Greenpeace raised the heat several months ago when the organization lambasted data center operators for contributing to global warming. The organization has recently intensified criticism by targeting Facebook in campaigns to force the company to move away from using coal-based utilities.
In contrast, a new study by Microsoft, Accenture and WSP Environment & Energy reports that cloud computing reduces energy use and carbon emissions.
Skeptical? In this case, we do not argue that data centers can be greener than corporate IT. But there is a distinction to make between efficiency and the overall effect of data centers on the environment.
New data centers are being built to keep up with the constant stream of information we produce. Each one of those data centers can consume exponential amounts of power and in the process produce a lot of pollution.
Microsoft, Accenture argue for the benefits of data centers. They state that public, cloud computing environments running enterprise applications can cut energy consumption and carbon emissions by 30% compared to an organization that runs the same software on its own infrastructure.
In addition, cloud computing data centers provide efficiencies that organizations can not achieve.
We don’t think there is much to argue on this point.
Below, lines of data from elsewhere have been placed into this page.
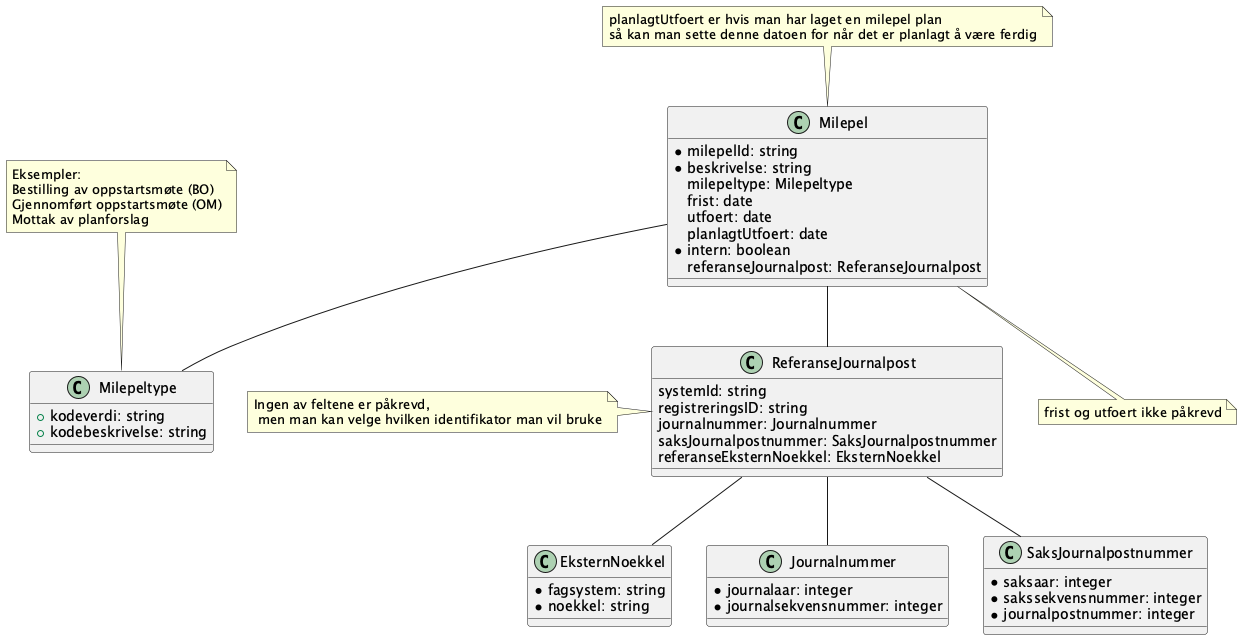
Above: Dokumentasjon/V1/ClassDiagrams/no.ks.fiks.saksfaser.v1.felles.milepel/classdiagram.png in ks-no/fiks-saksfaser-specification (PlantUML), before the change.
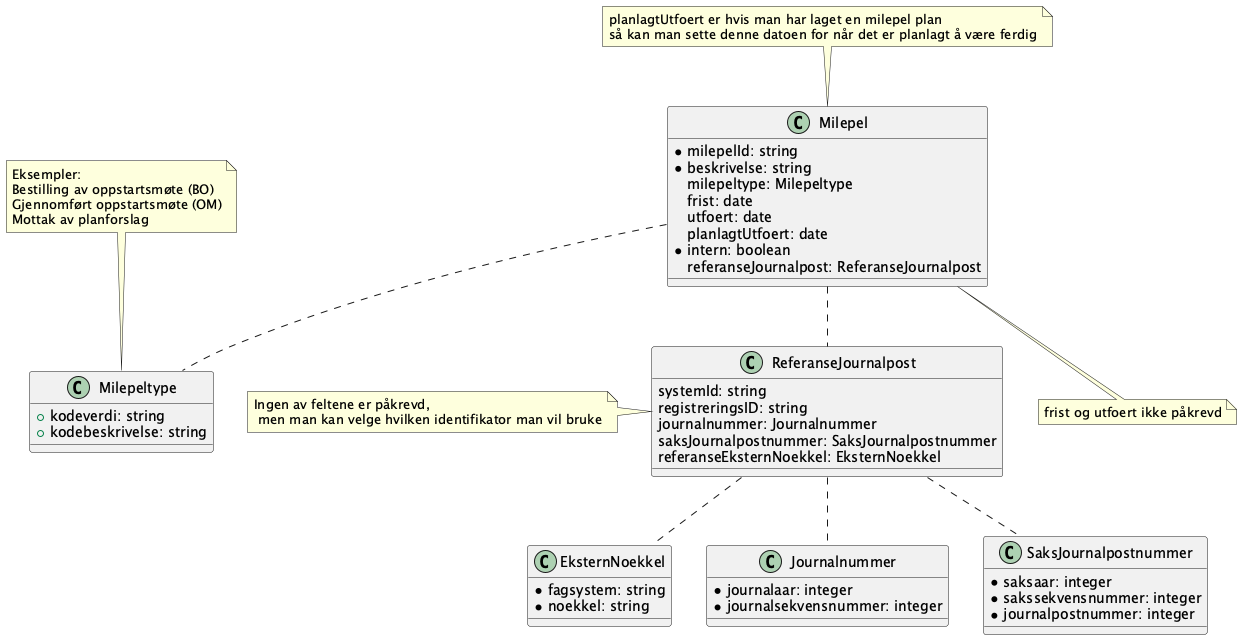
The same file after the commit.

Change to the diagram source:
```diff
@@ -18,7 +18,7 @@
 
 note top of Milepel : planlagtUtfoert er hvis man har laget en milepel plan \nså kan man sette denne datoen for når det er planlagt å være ferdig
 
-Milepel -- Milepeltype
+Milepel .. Milepeltype
 
 note top of Milepeltype : Eksempler: \nBestilling av oppstartsmøte (BO)\nGjennomført oppstartsmøte (OM)\nMottak av planforslag
 
@@ -30,11 +30,11 @@
     +kodebeskrivelse: string
 }
 
-Milepel -- ReferanseJournalpost
+Milepel .. ReferanseJournalpost
 
-ReferanseJournalpost -- EksternNoekkel
-ReferanseJournalpost -- SaksJournalpostnummer
-ReferanseJournalpost -- Journalnummer
+ReferanseJournalpost .. EksternNoekkel
+ReferanseJournalpost .. SaksJournalpostnummer
+ReferanseJournalpost .. Journalnummer
 
 
 
```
Multi-tenancy means that thousands of companies may run applications in one cloud computing environment.
Amazon pioneered methods for creating efficiencies on its servers that just can’t be matched by a company operating its own server environment. Google, Microsoft and others have made continuous improvements in optimizing data centers.
With such optimization, it only makes sense that a shared data center would save more energy than a corporate IT department.
But around the world, data centers are getting built in record numbers. And they consume a lot of power.
In Oregon, Facebook is building a data center that Greenpeace is targeting. The organization maintains that the data center will be powered by coal. Facebook disputes that fact.
Regardless, the community of Prineville is getting its infrastructure beefed up to accomodate Facebook. A substation is planned that can handle 90 megawatts of power. The substation there now can only handle 30 megawatts.
In the years to come, this story will repeat itself all over the world.
The New York Times reported this week:
Lisa Rhodes, vice president of marketing and sales at Verne Global, a data center company based in Iceland, said that “according to the Environmental Protection Agency, data centers now account for 1.5 percent of all electricity consumption in the U.S. and by 2020, carbon emissions will have quadrupled to 680 million tons per year, which will account for more than the aviation industry.”
The issue is not with efficiencies. That’s a given. The real problems come as we produce more digital information and in the end consume more energy than ever imagined.